While on a weekend adventure in Port Angeles, we went to the best little coffee shop in town, The Blackbird Coffeehouse, to have some pre-hike refreshments. Rich ordered a drip coffee or something with a concentrated dose of caffeine, while I opted for a cup of tea. The tea was uncommonly good and it was referred to as "Sweet Mint". It was a loose-leaf tea and the paper infuser it was in was anchored in the cup and stayed there as we drove up to Hurricane Ridge and beyond.


After making it to Obstruction Point without too much cringing from exposure or from the near head-on collision with an inattentive driver, we thought we should get out of the car and actually hike. It was cold and rain had been forecast for everywhere, including Sequim, the rainshadow capitol of the PNW and previously referred in a statement about the ever-present sunshine, "It's sunny in Sequim!".  In spite of the impending doom, we zipped up our rain gear to protect against the cold wind and headed out on the Grand Ridge Trail.
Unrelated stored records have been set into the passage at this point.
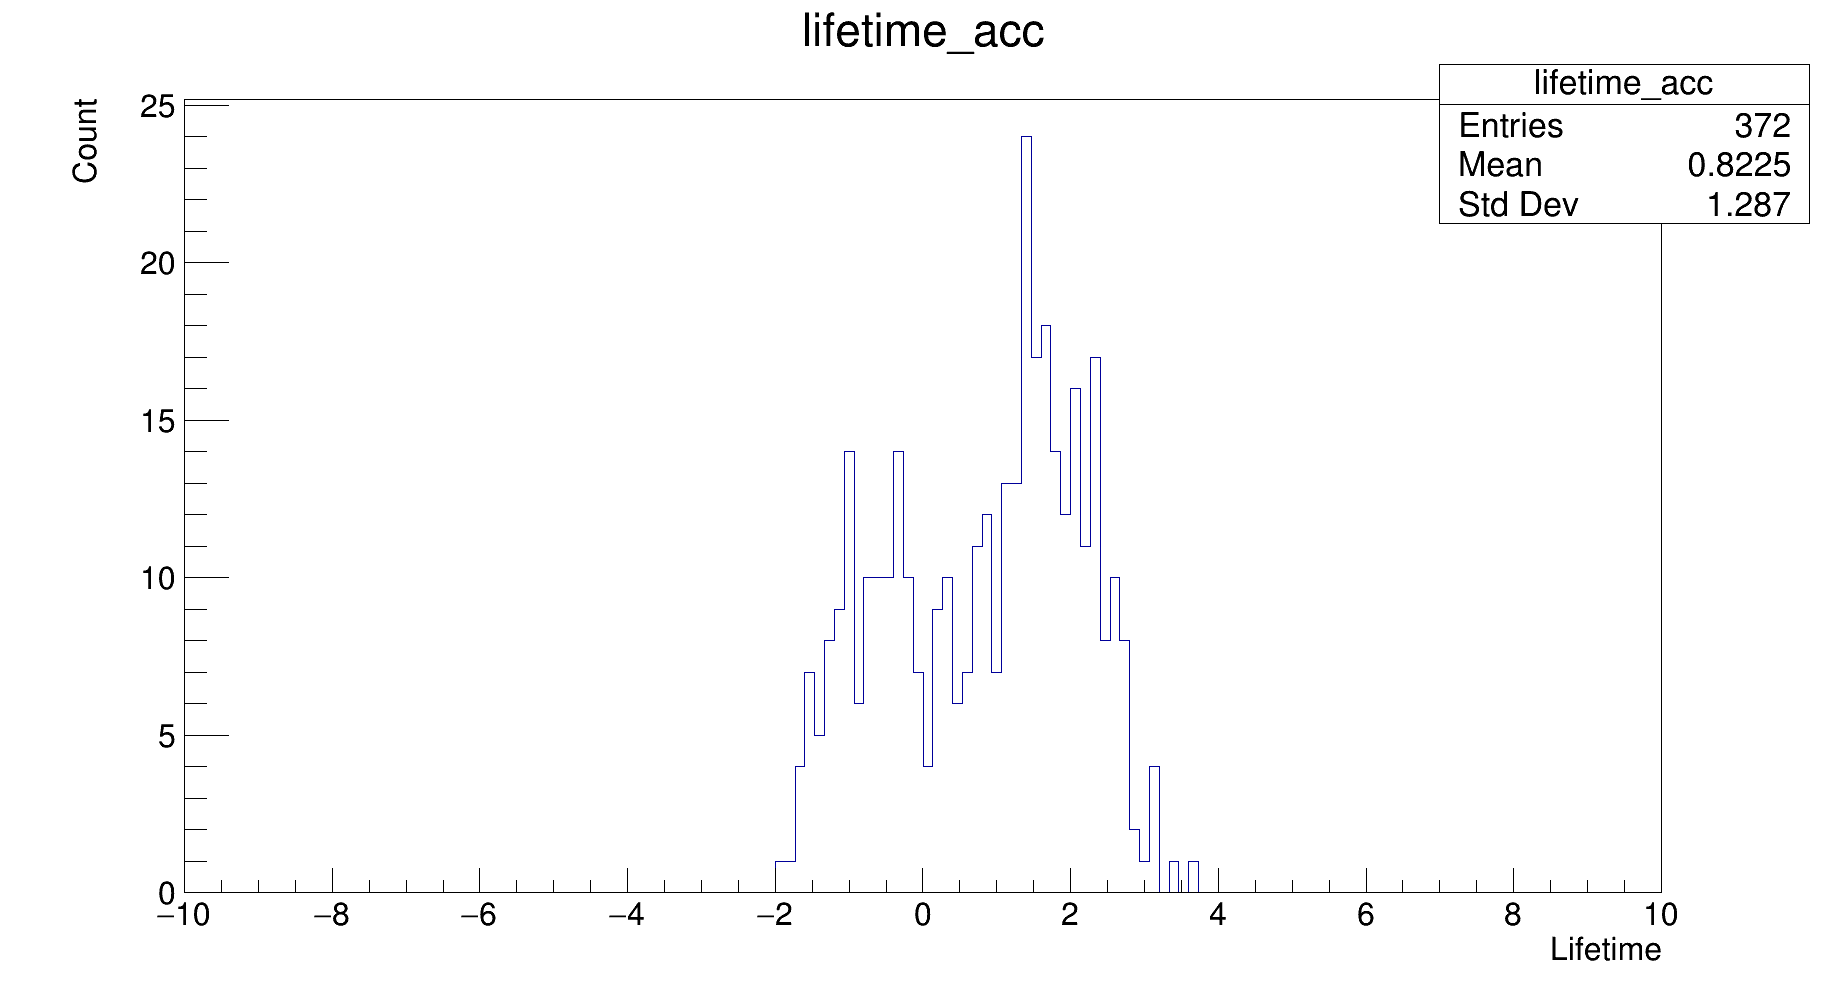
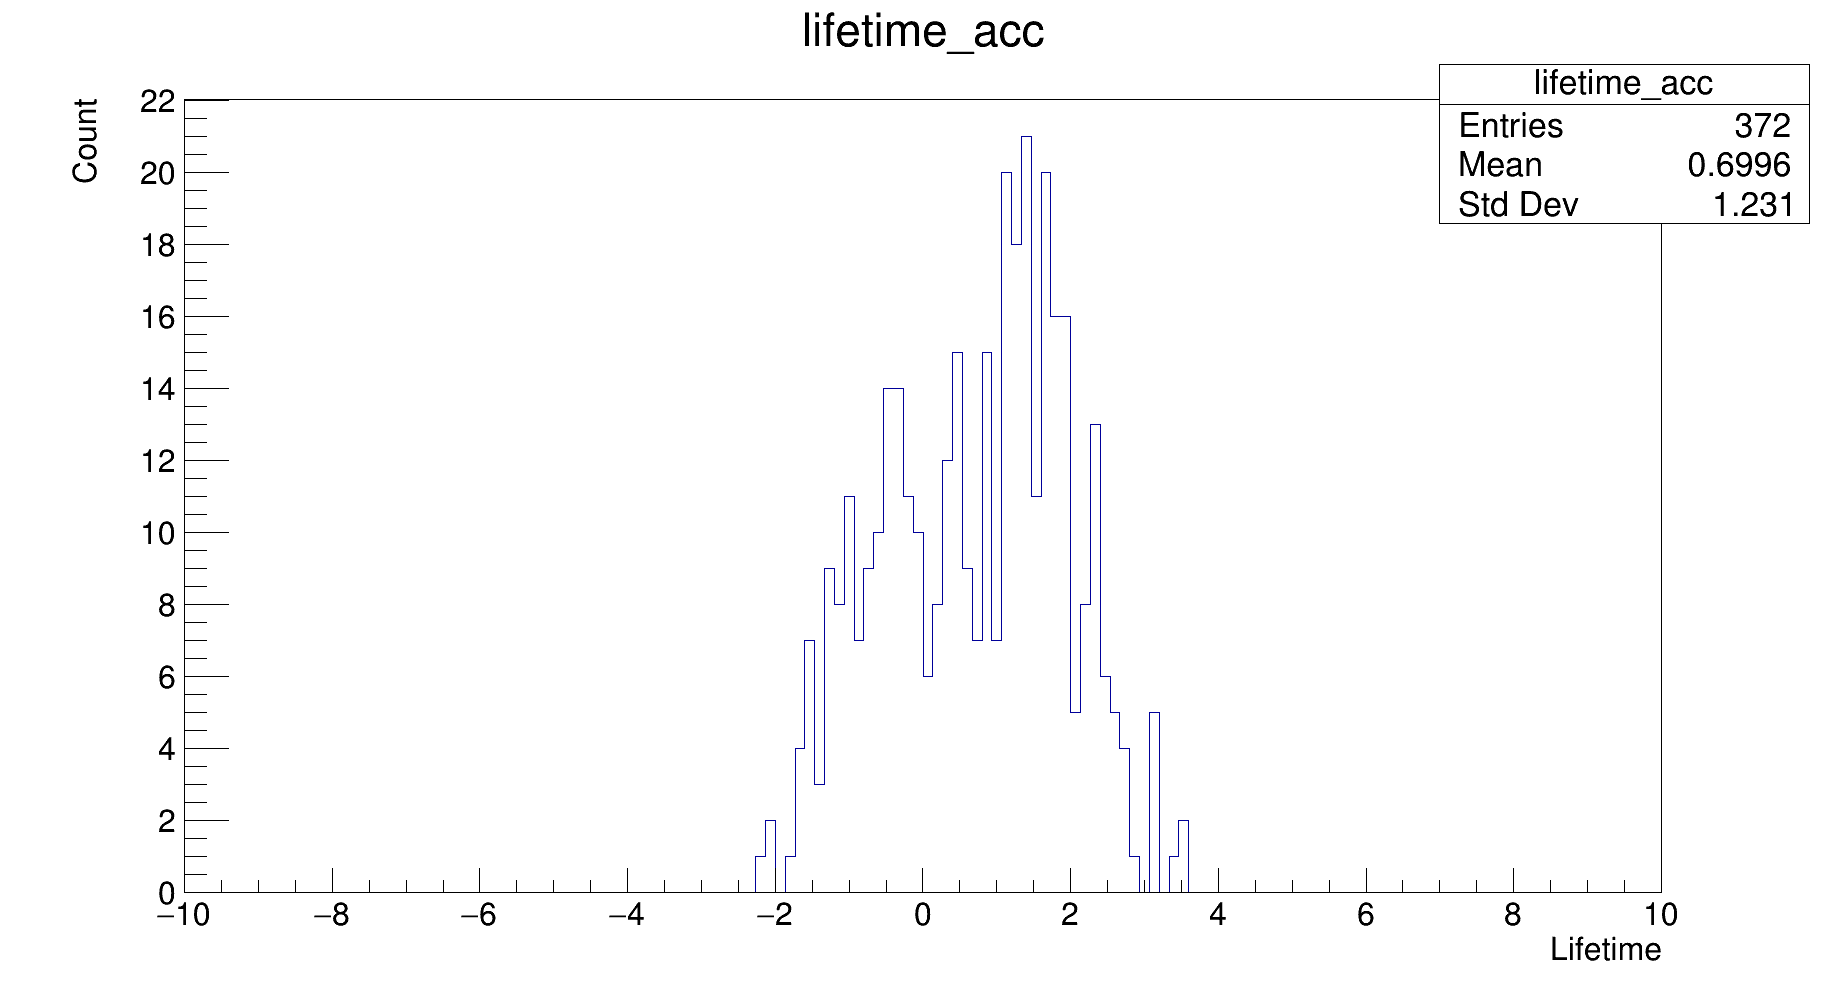
Added code handling selection of prompt gamma to 'calc_lifetime.h'. Noticed an issue where in some cases, there is no hit with energy above 511 keV - most likely those cases are responsible for the negative lifetime

diff --git a/DTW_algorithm/calc_lifetime.h b/DTW_algorithm/calc_lifetime.h
@@ -12,40 +12,56 @@
 
 vector<float> calc_lifetime(ROOT::RDF::RInterface<ROOT::Detail::RDF::RJittedFilter, void> df){
 	float timeRescale = 1/1000;	//rescale time unit to seconds
-	float posRescale = 1;	//rescale position to centimeters
 	float c = 30;		//speed of light [cm/ns]
 	auto time_Vec = *(df.Take<vector<float>>("time"));
 	auto x_Vec = *(df.Take<vector<float>>("x"));
 	auto y_Vec = *(df.Take<vector<float>>("y"));
 	auto z_Vec = *(df.Take<vector<float>>("z"));
+	auto energy = *(df.Take<vector<float>>("energy"));
 	vector<float> lifetimes;	//vector for calculated lifetimes
 	
 	float tFl1, tFl2, tEm1, tEm2, refTime, lenAB, origin[3] = {0.0, 0.0, 0.0};
 	vector<float> vecAB, pDist, d1, d2;
+	int iMap[3] = {0, 1, 2};
+
 	
 	for (int i = 0; i < time_Vec.size(); i++){
+		//set index mapping based on prompt index
+		if(energy[i][0] > 511.0){
+			iMap[0] = 0; iMap[1] = 1; iMap[2] = 2;
+		}
+		if(energy[i][1] > 511.0){
+			iMap[0] = 1; iMap[1] = 0; iMap[2] = 2;
+		}
+		if(energy[i][2] > 511.0){
+			iMap[0] = 2; iMap[1] = 0; iMap[2] = 1;
+		}
+		
+		std::cout << energy[i][iMap[0]] << "  " << energy[i][iMap[1]] << "  " << energy[i][iMap[2]] << std::endl;
+	
 		//determine decay origin
-		vecAB = { (x_Vec[i][1] - x_Vec[i][2])*posRescale, (y_Vec[i][1] - y_Vec[i][2])*posRescale, (z_Vec[i][1] - z_Vec[i][2])*posRescale };
+		vecAB = { (x_Vec[i][iMap[1]] - x_Vec[i][iMap[2]]), (y_Vec[i][iMap[1]] - y_Vec[i][iMap[2]]), (z_Vec[i][iMap[1]] - z_Vec[i][iMap[2]]) };
 		lenAB = TMath::Sqrt( vecAB[0]*vecAB[0] + vecAB[1]*vecAB[1] + vecAB[2]*vecAB[2]);
 		
-		origin[0] = x_Vec[i][1]*posRescale + (0.5 + c*timeRescale*(time_Vec[i][1]-time_Vec[i][2]) / (2*lenAB) ) * vecAB[0];
-		origin[1] = y_Vec[i][1]*posRescale + (0.5 + c*timeRescale*(time_Vec[i][1]-time_Vec[i][2]) / (2*lenAB) ) * vecAB[1];
-		origin[2] = z_Vec[i][1]*posRescale + (0.5 + c*timeRescale*(time_Vec[i][1]-time_Vec[i][2]) / (2*lenAB) ) * vecAB[2];
+		origin[0] = x_Vec[i][iMap[1]] + (0.5 + c*timeRescale*(time_Vec[i][iMap[1]]-time_Vec[i][iMap[2]]) / (2*lenAB) ) * vecAB[0];
+		origin[1] = y_Vec[i][iMap[1]] + (0.5 + c*timeRescale*(time_Vec[i][iMap[1]]-time_Vec[i][iMap[2]]) / (2*lenAB) ) * vecAB[1];
+		origin[2] = z_Vec[i][iMap[1]] + (0.5 + c*timeRescale*(time_Vec[i][iMap[1]]-time_Vec[i][iMap[2]]) / (2*lenAB) ) * vecAB[2];
+		//std::cout << origin[0] << "	" << origin[1] << "	" << origin[2] << std::endl;
 	
 		//calculate "machine time" T
-		pDist = { x_Vec[i][0]*posRescale - origin[0], y_Vec[i][0]*posRescale - origin[1], z_Vec[i][0]*posRescale - origin[2] };
-		refTime = timeRescale*time_Vec[i][0] - TMath::Sqrt( pDist[0]*pDist[0] + pDist[1]*pDist[1] + pDist[2]*pDist[2]) / c;
+		pDist = { x_Vec[i][iMap[0]] - origin[0], y_Vec[i][iMap[0]] - origin[1], z_Vec[i][iMap[0]] - origin[2] };
+		refTime = timeRescale*time_Vec[i][iMap[0]] - TMath::Sqrt( pDist[0]*pDist[0] + pDist[1]*pDist[1] + pDist[2]*pDist[2]) / c;
 		
 		//calculate lifetime
-		pDist = { x_Vec[i][1]*posRescale - origin[0], y_Vec[i][1]*posRescale - origin[1], z_Vec[i][1]*posRescale - origin[2] };
+		pDist = { x_Vec[i][iMap[1]] - origin[0], y_Vec[i][iMap[1]] - origin[1], z_Vec[i][iMap[1]] - origin[2] };
 		tFl1 = TMath::Sqrt( pDist[0]*pDist[0] + pDist[1]*pDist[1] + pDist[2]*pDist[2]) / c;
-		tEm1 = timeRescale*time_Vec[i][1] - tFl1 - refTime;
+		tEm1 = timeRescale*time_Vec[i][iMap[1]] - tFl1 - refTime;
 		
-		pDist = { x_Vec[i][2]*posRescale - origin[0], y_Vec[i][2]*posRescale - origin[1], z_Vec[i][2]*posRescale - origin[2] };
+		pDist = { x_Vec[i][iMap[2]] - origin[0], y_Vec[i][iMap[2]] - origin[1], z_Vec[i][iMap[2]] - origin[2] };
 		tFl2 = TMath::Sqrt( pDist[0]*pDist[0] + pDist[1]*pDist[1] + pDist[2]*pDist[2]) / c;
-		tEm2 = timeRescale*time_Vec[i][2] - tFl2 - refTime;
+		tEm2 = timeRescale*time_Vec[i][iMap[2]] - tFl2 - refTime;
 		
-		lifetimes.push_back( (tEm1 + tEm2)/2 - timeRescale*time_Vec[i][0]);
+		lifetimes.push_back( (tEm1 + tEm2)/2 - timeRescale*time_Vec[i][iMap[0]]);
 	}
 	
 	return lifetimes;

diff --git a/DTW_algorithm/DTW.cpp b/DTW_algorithm/DTW.cpp
@@ -109,44 +109,3 @@ void DTW(){
 	delete gROOT->FindObject("lifetime_acc");
 }
 
-/*
-vector<float> calc_lifetime(ROOT::RDF::RInterface<ROOT::Detail::RDF::RJittedFilter, void> df){
-	int timeRescale = 1;	//rescale time unit to seconds
-	int c = TMath::C();		//speed of light [m/s]
-	auto time_Vec = *(df.Take<vector<float>>("time"));
-	auto x_Vec = *(df.Take<vector<float>>("x"));
-	auto y_Vec = *(df.Take<vector<float>>("y"));
-	auto z_Vec = *(df.Take<vector<float>>("z"));
-	vector<float> lifetimes;	//vector for calculated lifetimes
-	
-	float tFl1, tFl2, tEm1, tEm2, refTime, lenAB, origin[3] = {0.0, 0.0, 0.0};
-	vector<float> vecAB, pDist, d1, d2;
-	
-	for (int i = 0; i < time_Vec.size(); i++){
-		//determine decay origin
-		vecAB = { x_Vec[i][1] - x_Vec[i][2], y_Vec[i][1] - y_Vec[i][2], z_Vec[i][1] - z_Vec[i][2] };
-		lenAB = TMath::Sqrt( vecAB[0]*vecAB[0] + vecAB[1]*vecAB[1] + vecAB[2]*vecAB[2]);
-		
-		origin[0] = x_Vec[i][1] + (0.5 + c*timeRescale*(time_Vec[i][1]-time_Vec[i][2]) / (2*lenAB) ) * vecAB[0];
-		origin[1] = y_Vec[i][1] + (0.5 + c*timeRescale*(time_Vec[i][1]-time_Vec[i][2]) / (2*lenAB) ) * vecAB[1];
-		origin[2] = z_Vec[i][1] + (0.5 + c*timeRescale*(time_Vec[i][1]-time_Vec[i][2]) / (2*lenAB) ) * vecAB[2];
-	
-		//calculate "machine time" T
-		pDist = { x_Vec[i][0] - origin[0], y_Vec[i][0] - origin[1], z_Vec[i][0] - origin[2] };
-		refTime = timeRescale*time_Vec[i][0] - TMath::Sqrt( pDist[0]*pDist[0] + pDist[1]*pDist[1] + pDist[2]*pDist[2]) / c;
-		
-		//calculate lifetime
-		pDist = { x_Vec[i][1] - origin[0], y_Vec[i][1] - origin[1], z_Vec[i][1] - origin[2] };
-		tFl1 = TMath::Sqrt( pDist[0]*pDist[0] + pDist[1]*pDist[1] + pDist[2]*pDist[2]) / c;
-		tEm1 = timeRescale*time_Vec[i][1] - tFl1 - refTime;
-		
-		pDist = { x_Vec[i][2] - origin[0], y_Vec[i][2] - origin[1], z_Vec[i][2] - origin[2] };
-		tFl2 = TMath::Sqrt( pDist[0]*pDist[0] + pDist[1]*pDist[1] + pDist[2]*pDist[2]) / c;
-		tEm2 = timeRescale*time_Vec[i][2] - tFl2 - refTime;
-		
-		lifetimes.push_back( (tEm1 + tEm2)/2 - timeRescale*time_Vec[i][0]);
-	}
-	
-	return lifetimes;
-}*/
-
While I had been planning to re-create a hike that Rich had been on years before, one that would start two groups of hikers at either end of this ridge, they would meet in the middle and exchange keys, then hike to their friends' cars and reunite elsewhere (perhaps some tea and coffee?), thus allowing the hikers to all hike the length of the ridge without the mess of a car shuttle. But the Forest Service had other plans; they were going to close this road in just a couple of days to do some maintenance before the winter snows set in. Without the luxury of a key exchange, Rich and I were just doing the same-old out-and-back hike.


The trail started out steeply and with shale, so that it was more of a goat path which reminded me of the hike to Easy Pass in the N Cascades. But soon, the way became more trail-like, leveling off and we even had a few views, though the clouds were closing in. The immediate landscape was something like the moors of Scotland or the interior of Iceland; we were transported off the continent for the afternoon.


The rain started slowly, sneaking in and trying to trap us up on the ridge. Imagining the drive on the exposure-laden gravel road, I willed myself to turn back to the car. The tea was still in the car, with the tea leaves still immersed in water, now cold. But I was thirsty and I took a sip. Instead of a bitter sourness which often comes from over-brewed tea, my mouth was welcomed with a sweet, intense drink. The tea had only improved with time. I had to find out more about this tea, so we left Obstruction Point to head back to Blackbird.

And so began my quest for the "Sweet Mint" tea, which is made by Rishi in lovely Wisconsin. There is no tea by that name, but they have many teas that are enticing (Turmeric Ginger, White Ginseng Detox) which is how it came to be that my cupboards are stocked to the brim with several different varieties of Rishi tea, as well as a few other brands thrown in for good measure. I even purchased a glass double-walled tumbler with a built-in infuser so I can take my favorite tea, Mystic Mint, on the road.